**WHAT NEEDS TO BE DONE**
Instruction for the entries that follow: retype exactly the lines from the line with "Before and after one commit to BradleyDGonzales/calculator, a" to the line with "Improve UI color", both included, and omit all others.
BEGIN PROVIDED RECORDS
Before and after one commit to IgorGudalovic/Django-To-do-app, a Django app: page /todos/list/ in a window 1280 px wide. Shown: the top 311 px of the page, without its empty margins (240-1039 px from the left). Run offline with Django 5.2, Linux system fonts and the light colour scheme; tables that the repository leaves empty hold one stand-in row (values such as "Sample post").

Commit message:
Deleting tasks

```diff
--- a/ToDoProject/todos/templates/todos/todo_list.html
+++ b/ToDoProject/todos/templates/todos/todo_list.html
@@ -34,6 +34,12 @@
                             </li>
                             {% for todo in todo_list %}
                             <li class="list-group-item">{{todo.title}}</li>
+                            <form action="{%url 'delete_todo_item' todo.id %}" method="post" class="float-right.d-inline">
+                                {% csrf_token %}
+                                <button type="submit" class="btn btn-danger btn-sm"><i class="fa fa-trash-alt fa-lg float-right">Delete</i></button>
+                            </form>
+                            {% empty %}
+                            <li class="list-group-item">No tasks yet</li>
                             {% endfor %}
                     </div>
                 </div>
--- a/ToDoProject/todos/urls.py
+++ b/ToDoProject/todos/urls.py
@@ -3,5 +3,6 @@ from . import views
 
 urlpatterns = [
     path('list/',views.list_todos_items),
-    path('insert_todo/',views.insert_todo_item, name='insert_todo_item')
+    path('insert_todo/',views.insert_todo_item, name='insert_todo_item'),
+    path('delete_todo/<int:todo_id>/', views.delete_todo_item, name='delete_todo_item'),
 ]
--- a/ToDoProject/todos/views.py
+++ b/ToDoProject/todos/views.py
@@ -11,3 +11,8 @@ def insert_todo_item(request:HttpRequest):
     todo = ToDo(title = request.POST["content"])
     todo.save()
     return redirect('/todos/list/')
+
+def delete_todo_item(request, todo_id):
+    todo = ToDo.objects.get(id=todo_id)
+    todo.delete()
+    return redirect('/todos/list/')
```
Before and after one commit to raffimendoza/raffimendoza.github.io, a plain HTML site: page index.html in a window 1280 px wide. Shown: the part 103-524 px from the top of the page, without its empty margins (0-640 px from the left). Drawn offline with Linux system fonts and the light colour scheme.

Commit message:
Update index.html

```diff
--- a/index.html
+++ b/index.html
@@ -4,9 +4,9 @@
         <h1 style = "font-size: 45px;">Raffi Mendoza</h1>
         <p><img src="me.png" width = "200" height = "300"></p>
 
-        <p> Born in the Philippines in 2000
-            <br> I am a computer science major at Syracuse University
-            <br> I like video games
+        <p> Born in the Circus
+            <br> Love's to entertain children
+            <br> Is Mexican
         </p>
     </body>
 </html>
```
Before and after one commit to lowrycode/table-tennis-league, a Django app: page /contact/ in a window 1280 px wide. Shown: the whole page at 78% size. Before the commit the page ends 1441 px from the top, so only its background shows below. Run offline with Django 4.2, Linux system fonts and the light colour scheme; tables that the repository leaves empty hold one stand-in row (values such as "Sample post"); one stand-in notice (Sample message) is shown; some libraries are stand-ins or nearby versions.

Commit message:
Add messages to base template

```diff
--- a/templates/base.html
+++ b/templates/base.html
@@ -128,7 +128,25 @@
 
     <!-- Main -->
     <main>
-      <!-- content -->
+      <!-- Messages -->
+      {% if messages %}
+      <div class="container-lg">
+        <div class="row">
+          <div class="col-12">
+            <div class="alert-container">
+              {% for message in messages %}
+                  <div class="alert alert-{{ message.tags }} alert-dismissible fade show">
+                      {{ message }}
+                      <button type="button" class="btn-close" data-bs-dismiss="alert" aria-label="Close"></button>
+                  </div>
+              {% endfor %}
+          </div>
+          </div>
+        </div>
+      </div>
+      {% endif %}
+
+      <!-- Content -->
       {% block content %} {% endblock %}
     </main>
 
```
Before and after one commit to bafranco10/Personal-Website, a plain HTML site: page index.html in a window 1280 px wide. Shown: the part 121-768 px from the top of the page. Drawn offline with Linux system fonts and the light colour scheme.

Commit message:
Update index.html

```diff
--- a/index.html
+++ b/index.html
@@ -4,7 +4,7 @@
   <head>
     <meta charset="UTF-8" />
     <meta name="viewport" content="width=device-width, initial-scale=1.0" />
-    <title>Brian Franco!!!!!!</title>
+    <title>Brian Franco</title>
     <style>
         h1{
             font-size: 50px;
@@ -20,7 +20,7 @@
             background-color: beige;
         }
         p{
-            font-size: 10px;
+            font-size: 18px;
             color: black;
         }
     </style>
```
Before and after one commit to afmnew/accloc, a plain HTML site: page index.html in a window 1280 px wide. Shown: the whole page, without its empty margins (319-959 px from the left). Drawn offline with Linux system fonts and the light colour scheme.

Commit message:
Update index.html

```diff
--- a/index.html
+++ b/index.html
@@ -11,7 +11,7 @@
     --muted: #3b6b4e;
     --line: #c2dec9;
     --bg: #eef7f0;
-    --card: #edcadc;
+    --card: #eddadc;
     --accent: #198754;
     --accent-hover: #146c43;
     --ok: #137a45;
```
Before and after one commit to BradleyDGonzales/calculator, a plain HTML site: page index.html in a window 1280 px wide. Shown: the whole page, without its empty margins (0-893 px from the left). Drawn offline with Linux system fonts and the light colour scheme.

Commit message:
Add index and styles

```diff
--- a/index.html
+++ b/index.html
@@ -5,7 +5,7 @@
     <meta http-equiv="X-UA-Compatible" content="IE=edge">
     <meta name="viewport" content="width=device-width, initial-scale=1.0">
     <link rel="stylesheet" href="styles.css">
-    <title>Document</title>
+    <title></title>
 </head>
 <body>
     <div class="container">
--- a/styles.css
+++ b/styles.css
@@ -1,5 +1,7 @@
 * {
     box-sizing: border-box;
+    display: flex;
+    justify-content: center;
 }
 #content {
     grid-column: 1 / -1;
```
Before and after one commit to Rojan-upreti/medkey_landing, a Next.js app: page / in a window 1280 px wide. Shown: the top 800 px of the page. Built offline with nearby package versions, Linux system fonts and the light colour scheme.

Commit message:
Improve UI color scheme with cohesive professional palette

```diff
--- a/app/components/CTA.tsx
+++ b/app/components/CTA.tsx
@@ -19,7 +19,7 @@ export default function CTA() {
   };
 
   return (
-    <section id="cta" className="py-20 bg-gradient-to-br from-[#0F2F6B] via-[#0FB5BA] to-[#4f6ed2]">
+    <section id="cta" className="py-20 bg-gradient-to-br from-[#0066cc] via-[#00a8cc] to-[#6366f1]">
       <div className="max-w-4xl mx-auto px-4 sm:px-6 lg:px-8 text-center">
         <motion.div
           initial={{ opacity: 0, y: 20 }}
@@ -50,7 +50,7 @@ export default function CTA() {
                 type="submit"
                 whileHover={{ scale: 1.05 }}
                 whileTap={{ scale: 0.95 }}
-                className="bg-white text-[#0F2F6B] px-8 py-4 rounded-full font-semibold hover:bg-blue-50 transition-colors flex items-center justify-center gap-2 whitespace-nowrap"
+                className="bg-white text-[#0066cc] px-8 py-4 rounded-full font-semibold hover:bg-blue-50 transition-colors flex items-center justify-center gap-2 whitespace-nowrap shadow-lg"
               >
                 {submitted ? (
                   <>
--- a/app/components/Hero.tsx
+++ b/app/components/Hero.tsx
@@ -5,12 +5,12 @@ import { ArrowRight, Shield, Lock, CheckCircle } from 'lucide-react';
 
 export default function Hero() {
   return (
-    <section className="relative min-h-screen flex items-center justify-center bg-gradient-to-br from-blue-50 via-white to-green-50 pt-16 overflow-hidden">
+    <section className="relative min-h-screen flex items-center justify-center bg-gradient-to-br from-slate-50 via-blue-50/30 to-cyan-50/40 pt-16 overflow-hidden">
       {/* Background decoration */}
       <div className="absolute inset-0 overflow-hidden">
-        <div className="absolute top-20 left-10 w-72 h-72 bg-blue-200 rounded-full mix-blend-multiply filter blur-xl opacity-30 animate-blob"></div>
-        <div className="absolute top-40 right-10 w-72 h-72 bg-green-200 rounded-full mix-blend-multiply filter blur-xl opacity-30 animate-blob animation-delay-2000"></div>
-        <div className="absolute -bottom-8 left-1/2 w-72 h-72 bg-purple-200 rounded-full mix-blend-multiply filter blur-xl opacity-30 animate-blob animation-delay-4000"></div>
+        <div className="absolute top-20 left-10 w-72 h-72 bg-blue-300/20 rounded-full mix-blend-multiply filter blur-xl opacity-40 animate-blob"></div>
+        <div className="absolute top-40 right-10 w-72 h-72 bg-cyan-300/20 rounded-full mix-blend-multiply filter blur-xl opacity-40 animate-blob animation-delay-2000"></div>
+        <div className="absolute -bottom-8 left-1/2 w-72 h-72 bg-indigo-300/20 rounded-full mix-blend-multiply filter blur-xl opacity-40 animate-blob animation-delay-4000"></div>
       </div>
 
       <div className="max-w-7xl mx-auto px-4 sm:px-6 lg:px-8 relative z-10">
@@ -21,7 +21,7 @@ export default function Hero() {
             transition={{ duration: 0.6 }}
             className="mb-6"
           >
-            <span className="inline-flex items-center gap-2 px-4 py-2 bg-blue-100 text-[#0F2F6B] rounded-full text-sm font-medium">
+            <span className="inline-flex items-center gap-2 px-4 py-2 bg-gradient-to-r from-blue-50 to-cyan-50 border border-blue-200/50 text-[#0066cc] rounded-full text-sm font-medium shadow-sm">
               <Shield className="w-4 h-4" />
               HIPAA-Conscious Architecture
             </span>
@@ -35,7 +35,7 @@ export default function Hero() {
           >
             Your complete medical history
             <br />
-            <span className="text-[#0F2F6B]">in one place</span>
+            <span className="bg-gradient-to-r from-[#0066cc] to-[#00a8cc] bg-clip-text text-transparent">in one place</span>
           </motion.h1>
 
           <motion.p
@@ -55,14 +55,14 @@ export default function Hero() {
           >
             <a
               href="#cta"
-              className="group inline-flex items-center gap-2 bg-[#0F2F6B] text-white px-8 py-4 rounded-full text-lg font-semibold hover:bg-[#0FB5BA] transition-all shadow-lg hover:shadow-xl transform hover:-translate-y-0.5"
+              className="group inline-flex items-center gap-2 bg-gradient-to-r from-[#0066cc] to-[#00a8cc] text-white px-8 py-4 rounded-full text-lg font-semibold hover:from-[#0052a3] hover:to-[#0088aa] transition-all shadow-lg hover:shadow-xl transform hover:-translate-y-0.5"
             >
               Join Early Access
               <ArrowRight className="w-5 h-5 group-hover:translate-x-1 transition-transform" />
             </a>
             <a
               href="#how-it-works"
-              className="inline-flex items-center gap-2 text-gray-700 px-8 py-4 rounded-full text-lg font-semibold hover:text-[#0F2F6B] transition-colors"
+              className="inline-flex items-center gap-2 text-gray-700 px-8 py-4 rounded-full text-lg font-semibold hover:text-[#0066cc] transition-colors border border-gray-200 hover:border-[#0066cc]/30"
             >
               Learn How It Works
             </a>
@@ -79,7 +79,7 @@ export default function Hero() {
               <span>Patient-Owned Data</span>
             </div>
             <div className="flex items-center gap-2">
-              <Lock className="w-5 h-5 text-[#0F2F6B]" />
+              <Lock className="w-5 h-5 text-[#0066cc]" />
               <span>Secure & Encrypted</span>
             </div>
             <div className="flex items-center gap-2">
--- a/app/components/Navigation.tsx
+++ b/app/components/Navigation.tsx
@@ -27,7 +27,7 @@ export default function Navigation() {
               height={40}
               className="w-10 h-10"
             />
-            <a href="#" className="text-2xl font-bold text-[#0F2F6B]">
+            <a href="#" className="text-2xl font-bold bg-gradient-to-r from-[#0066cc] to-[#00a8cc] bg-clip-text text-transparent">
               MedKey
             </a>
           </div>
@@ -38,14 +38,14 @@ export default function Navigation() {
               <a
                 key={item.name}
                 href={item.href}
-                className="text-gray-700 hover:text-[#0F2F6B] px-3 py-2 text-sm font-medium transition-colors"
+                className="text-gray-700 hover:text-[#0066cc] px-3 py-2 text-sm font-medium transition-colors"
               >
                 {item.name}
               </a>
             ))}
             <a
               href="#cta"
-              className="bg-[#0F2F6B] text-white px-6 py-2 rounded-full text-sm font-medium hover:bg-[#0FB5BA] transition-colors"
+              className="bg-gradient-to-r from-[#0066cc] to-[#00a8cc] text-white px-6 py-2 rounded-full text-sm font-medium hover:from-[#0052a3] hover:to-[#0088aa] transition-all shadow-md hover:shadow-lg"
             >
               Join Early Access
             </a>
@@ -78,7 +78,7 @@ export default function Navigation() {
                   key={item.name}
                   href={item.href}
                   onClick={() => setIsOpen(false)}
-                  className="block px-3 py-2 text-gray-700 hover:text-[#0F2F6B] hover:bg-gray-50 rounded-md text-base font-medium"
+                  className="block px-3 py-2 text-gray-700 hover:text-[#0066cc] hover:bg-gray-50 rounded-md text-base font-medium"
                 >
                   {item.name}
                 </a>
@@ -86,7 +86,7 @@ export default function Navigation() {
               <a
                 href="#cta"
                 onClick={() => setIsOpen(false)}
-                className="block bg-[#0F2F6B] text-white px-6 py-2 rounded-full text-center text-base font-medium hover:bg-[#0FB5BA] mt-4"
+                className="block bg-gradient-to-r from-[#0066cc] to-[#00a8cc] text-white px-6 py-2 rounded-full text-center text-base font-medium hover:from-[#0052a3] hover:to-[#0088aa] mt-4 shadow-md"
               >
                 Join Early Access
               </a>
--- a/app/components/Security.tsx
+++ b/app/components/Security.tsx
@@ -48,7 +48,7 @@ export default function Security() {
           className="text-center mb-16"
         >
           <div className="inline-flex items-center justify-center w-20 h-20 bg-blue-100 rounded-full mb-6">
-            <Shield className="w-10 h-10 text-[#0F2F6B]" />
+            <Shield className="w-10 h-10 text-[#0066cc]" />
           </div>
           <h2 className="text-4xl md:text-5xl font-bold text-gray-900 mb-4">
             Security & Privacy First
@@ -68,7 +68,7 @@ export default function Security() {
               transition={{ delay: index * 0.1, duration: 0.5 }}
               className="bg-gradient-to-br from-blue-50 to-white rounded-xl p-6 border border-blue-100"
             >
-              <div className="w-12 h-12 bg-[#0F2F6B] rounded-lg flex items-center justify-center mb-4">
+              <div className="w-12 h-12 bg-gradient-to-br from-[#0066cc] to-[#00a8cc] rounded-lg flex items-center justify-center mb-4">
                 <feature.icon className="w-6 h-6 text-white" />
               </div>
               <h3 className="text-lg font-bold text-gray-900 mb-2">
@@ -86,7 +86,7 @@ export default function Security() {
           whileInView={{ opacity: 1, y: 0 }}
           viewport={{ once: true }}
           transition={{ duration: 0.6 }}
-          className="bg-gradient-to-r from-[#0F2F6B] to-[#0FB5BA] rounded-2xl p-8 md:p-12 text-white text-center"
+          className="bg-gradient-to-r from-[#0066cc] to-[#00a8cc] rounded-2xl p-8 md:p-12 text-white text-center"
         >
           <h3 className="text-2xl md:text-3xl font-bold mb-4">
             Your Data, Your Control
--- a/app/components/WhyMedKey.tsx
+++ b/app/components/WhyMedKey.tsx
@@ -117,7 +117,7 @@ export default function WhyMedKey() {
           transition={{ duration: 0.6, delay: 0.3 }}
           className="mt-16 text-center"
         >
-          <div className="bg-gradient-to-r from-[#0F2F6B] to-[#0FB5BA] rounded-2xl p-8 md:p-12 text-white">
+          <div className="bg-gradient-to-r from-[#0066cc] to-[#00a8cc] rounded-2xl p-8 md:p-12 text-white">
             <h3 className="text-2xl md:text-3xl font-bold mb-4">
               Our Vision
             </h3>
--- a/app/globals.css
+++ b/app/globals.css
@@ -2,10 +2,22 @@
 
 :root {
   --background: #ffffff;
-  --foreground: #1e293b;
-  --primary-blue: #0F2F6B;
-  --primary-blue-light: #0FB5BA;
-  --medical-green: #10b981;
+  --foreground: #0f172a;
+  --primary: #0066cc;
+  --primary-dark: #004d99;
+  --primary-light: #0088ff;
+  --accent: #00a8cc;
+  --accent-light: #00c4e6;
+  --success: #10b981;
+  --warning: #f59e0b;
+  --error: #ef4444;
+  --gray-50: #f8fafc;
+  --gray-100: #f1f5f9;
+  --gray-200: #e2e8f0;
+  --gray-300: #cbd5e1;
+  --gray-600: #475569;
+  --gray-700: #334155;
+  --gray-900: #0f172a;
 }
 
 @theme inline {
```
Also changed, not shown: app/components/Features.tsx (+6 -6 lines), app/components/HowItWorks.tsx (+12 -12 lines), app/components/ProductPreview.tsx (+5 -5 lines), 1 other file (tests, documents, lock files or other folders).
END PROVIDED RECORDS
**EXPECTED ANSWER**
Before and after one commit to BradleyDGonzales/calculator, a plain HTML site: page index.html in a window 1280 px wide. Shown: the whole page, without its empty margins (0-893 px from the left). Drawn offline with Linux system fonts and the light colour scheme.

Commit message:
Add index and styles

```diff
--- a/index.html
+++ b/index.html
@@ -5,7 +5,7 @@
     <meta http-equiv="X-UA-Compatible" content="IE=edge">
     <meta name="viewport" content="width=device-width, initial-scale=1.0">
     <link rel="stylesheet" href="styles.css">
-    <title>Document</title>
+    <title></title>
 </head>
 <body>
     <div class="container">
--- a/styles.css
+++ b/styles.css
@@ -1,5 +1,7 @@
 * {
     box-sizing: border-box;
+    display: flex;
+    justify-content: center;
 }
 #content {
     grid-column: 1 / -1;
```
Before and after one commit to Rojan-upreti/medkey_landing, a Next.js app: page / in a window 1280 px wide. Shown: the top 800 px of the page. Built offline with nearby package versions, Linux system fonts and the light colour scheme.

Commit message:
Improve UI color scheme with cohesive professional palette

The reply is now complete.